Content revision data:
..............................
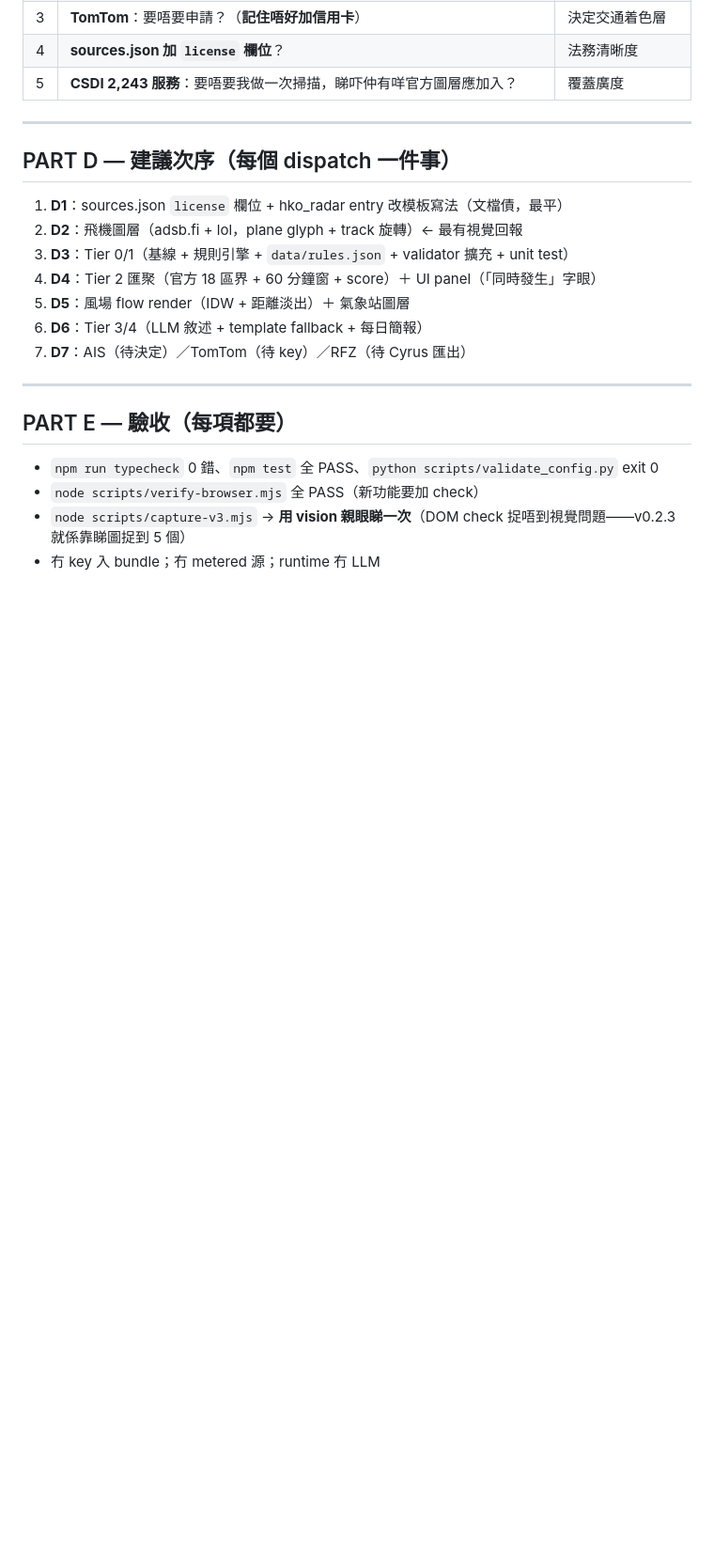
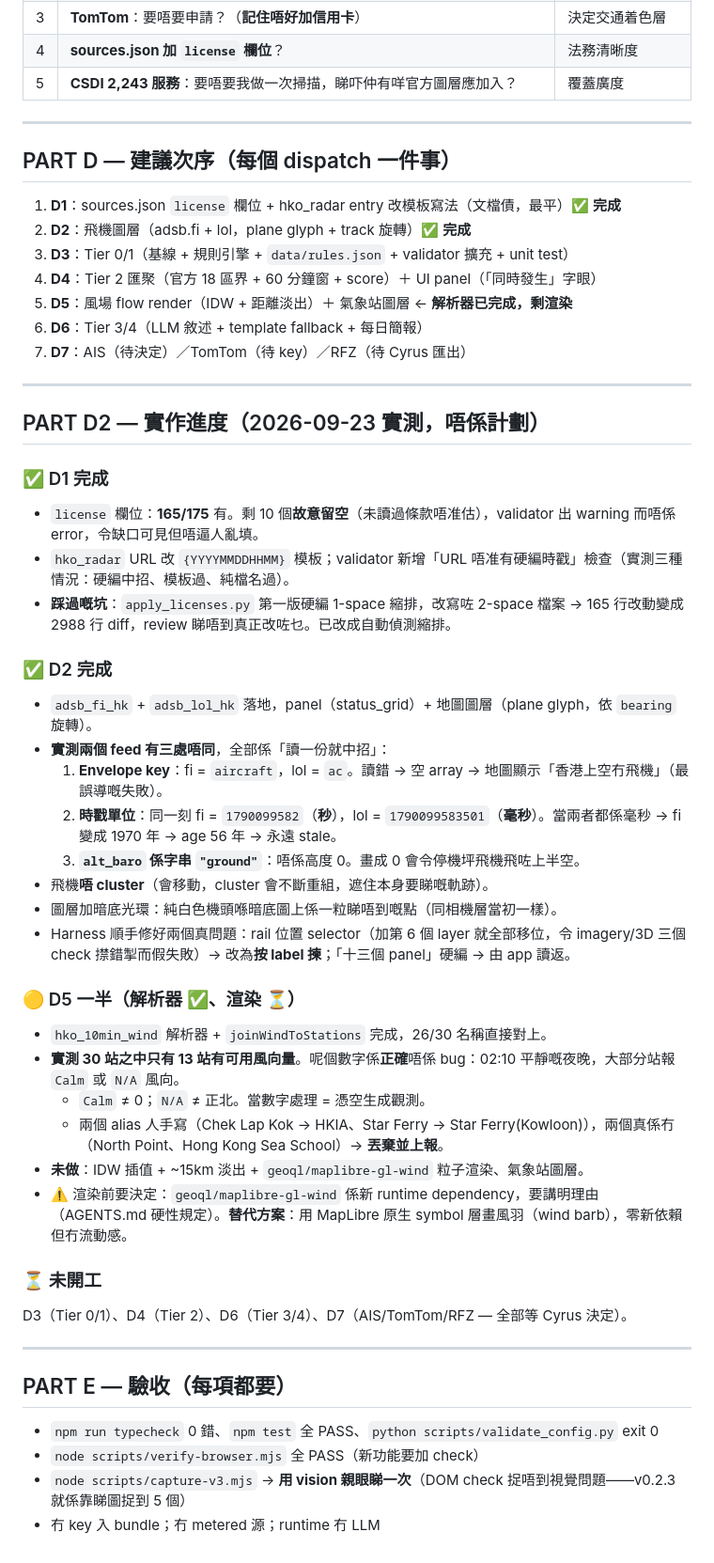
Before and after one commit to Cyruschu430/hk-city-monitor, a Markdown page: design/ROADMAP_v0.4.md, the part around the change. Shown at 94% size. Drawn GitHub-style; blank space fills up the shorter version.

Commit message:
docs: record roadmap v0.4 execution state with measurements
D1 and D2 are done, D5 is half done (parser yes, render no). The
measurements are recorded because several of them correct a wrong
assumption a future round would otherwise repeat:

- adsb.fi and adsb.lol disagree on the envelope key, the timestamp UNIT
  (seconds vs milliseconds), and encode 'on the ground' as the string
  'ground' rather than a number.
- Only 13 of 30 wind stations carry a usable wind vector, and that is
  correct rather than broken: most report Calm or N/A at 02:10.
- The licence script rewrote a 2-space file at 1-space and turned a
  165-line change into a 2988-line diff.

Also flags the one decision D5's render step needs before it is built:
geoql/maplibre-gl-wind is a new runtime dependency and AGENTS.md requires
a stated reason, with wind barbs on a native symbol layer as the
zero-dependency alternative.

```diff
--- a/design/ROADMAP_v0.4.md
+++ b/design/ROADMAP_v0.4.md
@@ -127,13 +127,43 @@ UI 一律寫「**同時發生**」，**唔准寫「因為」**（法律＋信譽
 
 ## PART D — 建議次序（每個 dispatch 一件事）
 
-1. **D1**：sources.json `license` 欄位 + hko_radar entry 改模板寫法（文檔債，最平）
-2. **D2**：飛機圖層（adsb.fi + lol，plane glyph + track 旋轉）← 最有視覺回報
+1. **D1**：sources.json `license` 欄位 + hko_radar entry 改模板寫法（文檔債，最平）✅ **完成**
+2. **D2**：飛機圖層（adsb.fi + lol，plane glyph + track 旋轉）✅ **完成**
 3. **D3**：Tier 0/1（基線 + 規則引擎 + `data/rules.json` + validator 擴充 + unit test）
 4. **D4**：Tier 2 匯聚（官方 18 區界 + 60 分鐘窗 + score）＋ UI panel（「同時發生」字眼）
-5. **D5**：風場 flow render（IDW + 距離淡出）＋ 氣象站圖層
+5. **D5**：風場 flow render（IDW + 距離淡出）＋ 氣象站圖層 ← **解析器已完成，剩渲染**
 6. **D6**：Tier 3/4（LLM 敘述 + template fallback + 每日簡報）
 7. **D7**：AIS（待決定）／TomTom（待 key）／RFZ（待 Cyrus 匯出）
+
+---
+
+## PART D2 — 實作進度（2026-09-23 實測，唔係計劃）
+
+### ✅ D1 完成
+- `license` 欄位：**165/175** 有。剩 10 個**故意留空**（未讀過條款唔准估），validator 出 warning 而唔係 error，令缺口可見但唔逼人亂填。
+- `hko_radar` URL 改 `{YYYYMMDDHHMM}` 模板；validator 新增「URL 唔准有硬編時戳」檢查（實測三種情況：硬編中招、模板過、純檔名過）。
+- **踩過嘅坑**：`apply_licenses.py` 第一版硬編 1-space 縮排，改寫咗 2-space 檔案 → 165 行改動變成 2988 行 diff，review 睇唔到真正改咗乜。已改成自動偵測縮排。
+
+### ✅ D2 完成
+- `adsb_fi_hk` + `adsb_lol_hk` 落地，panel（status_grid）+ 地圖圖層（plane glyph，依 `bearing` 旋轉）。
+- **實測兩個 feed 有三處唔同**，全部係「讀一份就中招」：
+  1. **Envelope key**：fi = `aircraft`，lol = `ac`。讀錯 → 空 array → 地圖顯示「香港上空冇飛機」（最誤導嘅失敗）。
+  2. **時戳單位**：同一刻 fi = `1790099582`（**秒**），lol = `1790099583501`（**毫秒**）。當兩者都係毫秒 → fi 變成 1970 年 → age 56 年 → 永遠 stale。
+  3. **`alt_baro` 係字串 `"ground"`**：唔係高度 0。畫成 0 會令停機坪飛機飛咗上半空。
+- 飛機**唔 cluster**（會移動，cluster 會不斷重組，遮住本身要睇嘅軌跡）。
+- 圖層加暗底光環：純白色機頭喺暗底圖上係一粒睇唔到嘅點（同相機層當初一樣）。
+- Harness 順手修好兩個真問題：rail 位置 selector（加第 6 個 layer 就全部移位，令 imagery/3D 三個 check 㩒錯掣而假失敗）→ 改為**按 label 揀**；「十三個 panel」硬編 → 由 app 讀返。
+
+### 🟡 D5 一半（解析器 ✅、渲染 ⏳）
+- `hko_10min_wind` 解析器 + `joinWindToStations` 完成，26/30 名稱直接對上。
+- **實測 30 站之中只有 13 站有可用風向量**。呢個數字係**正確**唔係 bug：02:10 平靜嘅夜晚，大部分站報 `Calm` 或 `N/A` 風向。
+  - `Calm` ≠ 0；`N/A` ≠ 正北。當數字處理 = 憑空生成觀測。
+  - 兩個 alias 人手寫（Chek Lap Kok → HKIA、Star Ferry → Star Ferry(Kowloon)），兩個真係冇（North Point、Hong Kong Sea School）→ **丟棄並上報**。
+- **未做**：IDW 插值 + ~15km 淡出 + `geoql/maplibre-gl-wind` 粒子渲染、氣象站圖層。
+- ⚠️ 渲染前要決定：`geoql/maplibre-gl-wind` 係新 runtime dependency，要講明理由（AGENTS.md 硬性規定）。**替代方案**：用 MapLibre 原生 symbol 層畫風羽（wind barb），零新依賴但冇流動感。
+
+### ⏳ 未開工
+D3（Tier 0/1）、D4（Tier 2）、D6（Tier 3/4）、D7（AIS/TomTom/RFZ — 全部等 Cyrus 決定）。
 
 ---
 
```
..............................
Your instructions
Scan the data for the word "geoql" and copy every line where it shows up.

Result of the task
geoql/maplibre-gl-wind is a new runtime dependency and AGENTS.md requires
+- **未做**：IDW 插值 + ~15km 淡出 + `geoql/maplibre-gl-wind` 粒子渲染、氣象站圖層。
+- ⚠️ 渲染前要決定：`geoql/maplibre-gl-wind` 係新 runtime dependency，要講明理由（AGENTS.md 硬性規定）。**替代方案**：用 MapLibre 原生 symbol 層畫風羽（wind barb），零新依賴但冇流動感。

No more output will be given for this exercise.